Q&A Report: Solving SEC/GPC Limitations with Multi-Angle Light Scattering and Asymmetric-Flow Field-Flow Fractionation

Can you explain the difference between the MALS and DLS?

MALS, multi-angle light scattering, measures the angular variation of the intensity of scattered light. The results are molar mass and the root mean square radius (radius of gyration). DLS, dynamic light scattering, measures the fluctuations of the intensity of scattered light. The frequency of fluctuations is related to the Brownian motion of the dispersed particles of dissolved macromolecules. The results are the diffusion coefficient which is used to calculate the hydrodynamic radius.

You explained the advantages of AF4. What are the disadvantages of the method?

AF4 can be used for variety of polymers. It can analyze most of the polymers that can be analyzed by SEC, and in addition to that it is very efficient for polymers which are difficult to be properly characterized by SEC. In the former case, the results from both separation techniques are well comparable. The only limitation of AF4 is permeability of small polymers (oligomers) through the AF4 membrane. The typical cut-off of most of the membranes is around 5000 g/mol.

If I use larger particles of SEC packing, can I expect lower anchoring?

Usually not and if yes, the effect is minor. The only efficient solution of the elimination of anchoring is switching to AF4.

Is anchoring effect temperature-dependent?

It might be to a certain extent temperature depend as the temperature effects the molecular size. However, the high temperature does eliminate this effect as we can see from the results of branched polyolefins characterized at temperatures around 150 °C.

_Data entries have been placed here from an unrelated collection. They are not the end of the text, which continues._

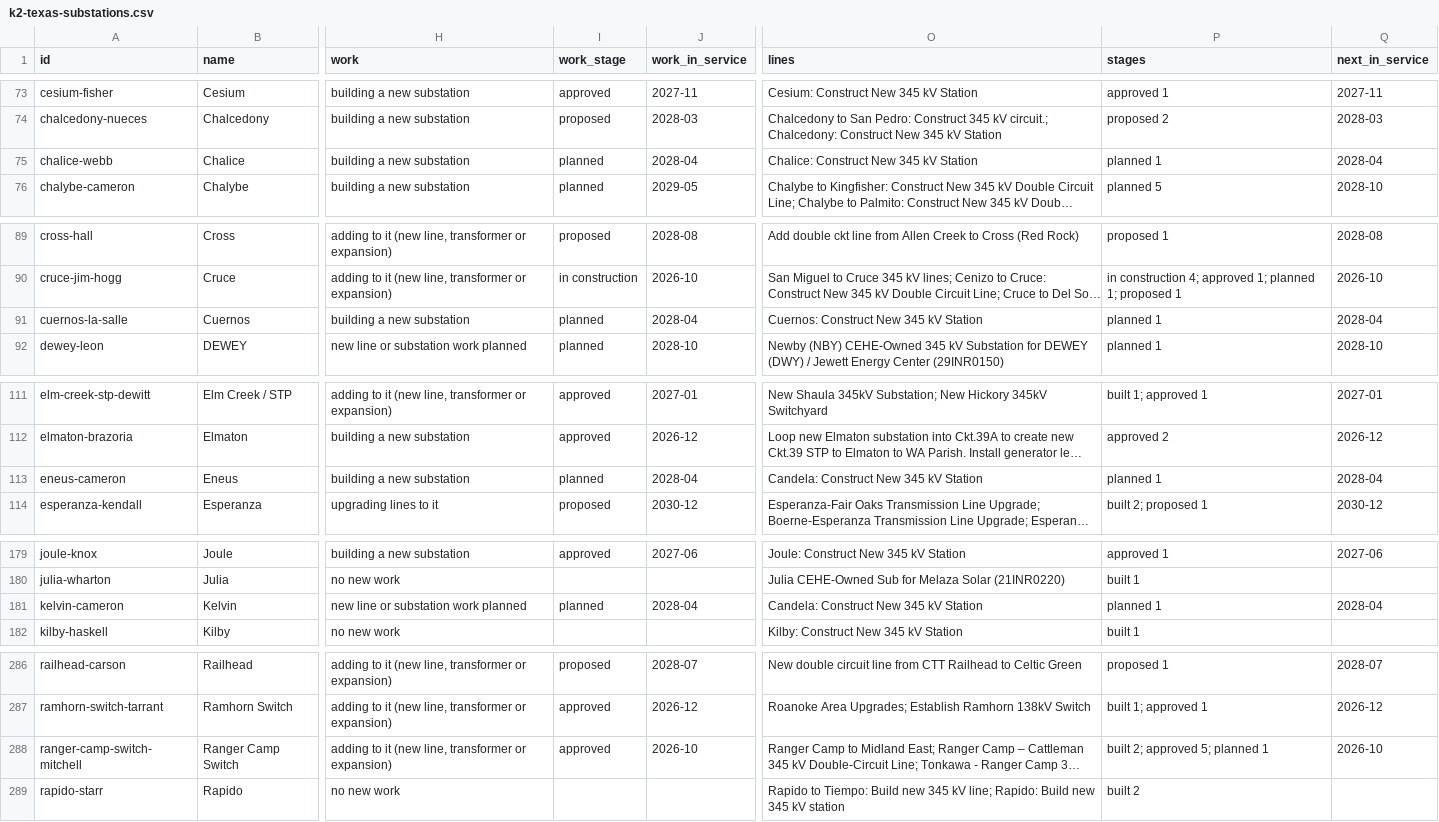
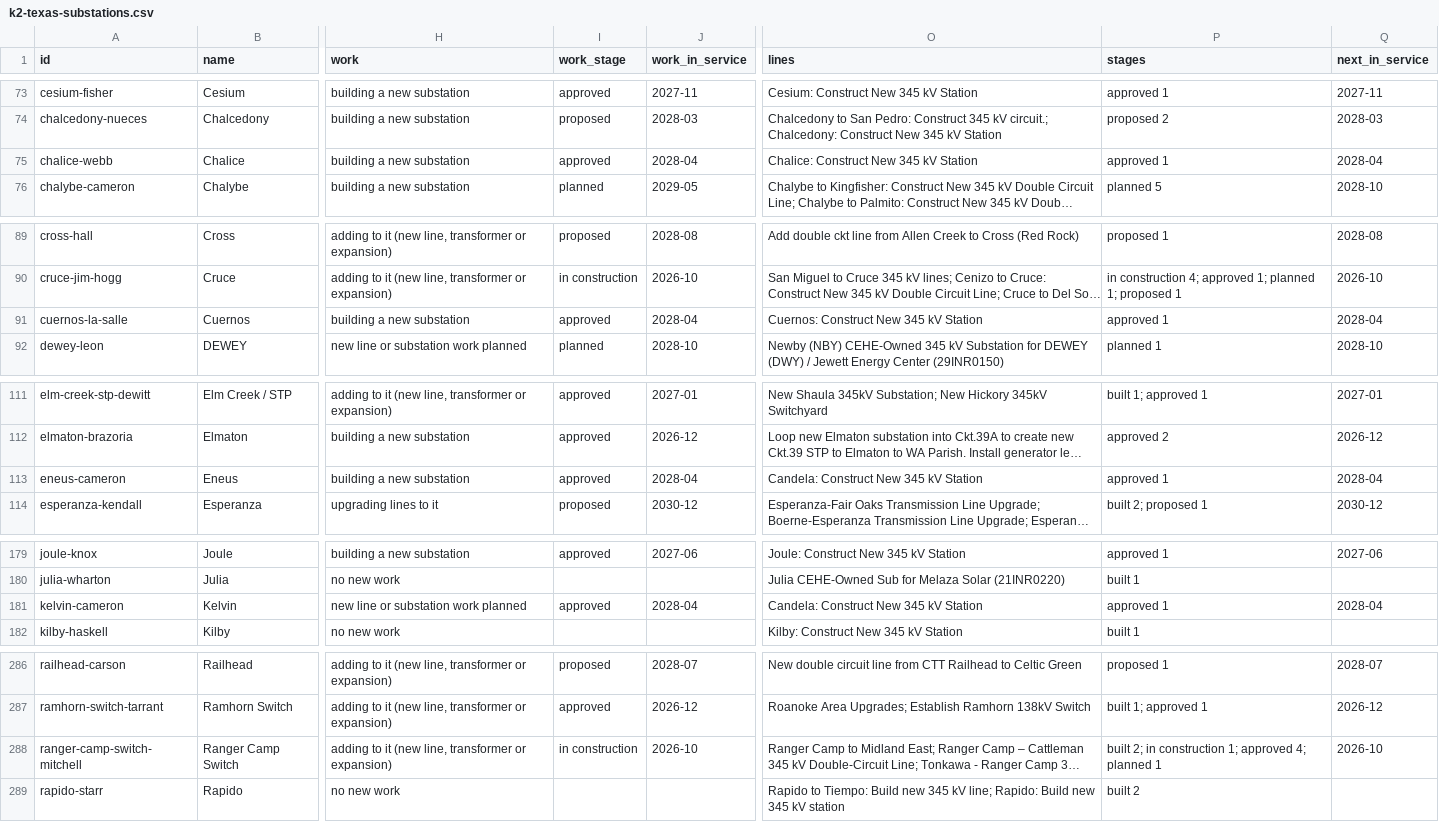
Before and after one commit to jaidensuthar-collab/shinepro-demo, a CSV file: k2-line-watch/web/exports/k2-texas-substations.csv, drawn as a sheet; only a part is shown, gaps mark what is left out; long unchanged cells end in …; the diff covers the shown part only; the diff names each change by its address in the sheet, - before the commit and + after, or states it on an @@ line.

```diff
--- a/k2-line-watch/web/exports/k2-texas-substations.csv
+++ b/k2-line-watch/web/exports/k2-texas-substations.csv
-I75 (work_stage): planned
+I75 (work_stage): approved
-P75 (stages): planned 1
+P75 (stages): approved 1
-I91 (work_stage): planned
+I91 (work_stage): approved
-P91 (stages): planned 1
+P91 (stages): approved 1
-I113 (work_stage): planned
+I113 (work_stage): approved
-P113 (stages): planned 1
+P113 (stages): approved 1
-I181 (work_stage): planned
+I181 (work_stage): approved
-P181 (stages): planned 1
+P181 (stages): approved 1
-I288 (work_stage): approved
+I288 (work_stage): in construction
-P288 (stages): built 2; approved 5; planned 1
+P288 (stages): built 2; in construction 1; approved 4; planned 1
```
Also changed, not shown: 3 added rows and 52 edited cells elsewhere in this file, k2-line-watch/web/exports/k2-texas-developers.csv, k2-line-watch/web/exports/k2-texas-lines.csv, 6 other files.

Is 100% mass recovery a correct assumption for all polymers?

For many polymers yes. The only assumption is that the polymer molecules do not interact with the SEC stationary phase in the way that a part of sample would be completely absorbed by the SEC columns.

Why synthetic polymer analyzed by SEC-MALS exhibited a narrower distribution (polydispersity) than normal SEC?

Conventional SEC with column calibration overestimates the polydispersity due to the band broadening. The band broadening is caused by the axial diffusion and mixing of polymer zone in columns, connecting capillaries and detectors. As a result of band broadening, the SEC chromatogram is broader than it would correspond to the broadness of the molar mass distribution. In SEC-MALS, the fundamental assumption is that the macromolecules eluting from the SEC columns at each time are strictly monodisperse and thus the molar mass measured by the MALS detector is the molar mass and not the molar mass average. This assumption is never completely fulfilled and the particular elution volume slices are to a certain extent polydisperse and thus the molar masses measured by the MALS detector are the weight averages. This results in a slight overestimation of the number-average molar mass and thus the underestimation of the polydispersity.

Can AF4-MALS analyze inorganic polymers?

AF4 is not limited to any polymers. The only requirement is sample solubility. Moreover, AF4 can separate not only polymer solutions, but nanogels and nanoparticles which cannot be separated by SEC.

Can AF4 characterize polymers using aqueous salt solutions as mobile phase?

Yes, the aqueous salt solutions are very frequent for the analysis of proteins, polysaccharides and polyelectrolytes.

How do you decide on what model to use when measuring absolute MWs of branched molecules?

Rather than degree of branching, the appropriate model is given by the molecular size. For mid-molar mass polymers up to the molar mass roughly one million g/mol, the Zimm model is mostly appropriate. The Berry model is often suitable for polymers containing ultra-high molar mass fractions. In the case of very large macromolecules, the Berry model may require the second order fit or using only lower angles. Another model offered by the Wyatt software ASTRA, which is suitable for many polymer samples, is the Random coil model. Wyatt software calculates the results with uncertainties, which, together with looking at the Debye plot, helps in choosing the right model. On the other hand, differences of molar mass calculated by different models are mostly less than 10 %.

Is the MALS method applicable for biopolymers like lignin? Is there any negative impact by the fluorescence of lignin?

MALS is generally applicable to all biopolymers. Lignin is a specific case as it is fluorescent. The fluorescent light can be induced by the incident laser light of the MALS. The intensity of the fluorescent light can be higher than that of scattered light which significantly overestimates the calculated molar mass. The solution is using a MALS detector with infrared laser which does not induce the fluorescence or at least in markedly lower intensity, and in addition fluorescence blocking filters that are transparent solely for the wavelength of the MALS. Then it is possible to measure correct molar mass of lignin. The MALS instrument with fluorescence blocking filters and infrared laser is available from Wyatt Technology.

Can the MALS detector measure dispersity? You mentioned it measures Mw only primarily

The MALS instrument itself measures the weight-average molar mass. That is when the experiment is performed in batch mode, i.e., the sample is measured as it is without previous separation by SEC or AF4. The dispersity is measured by the combination of MALS and separation techniques such as SEC or AF4.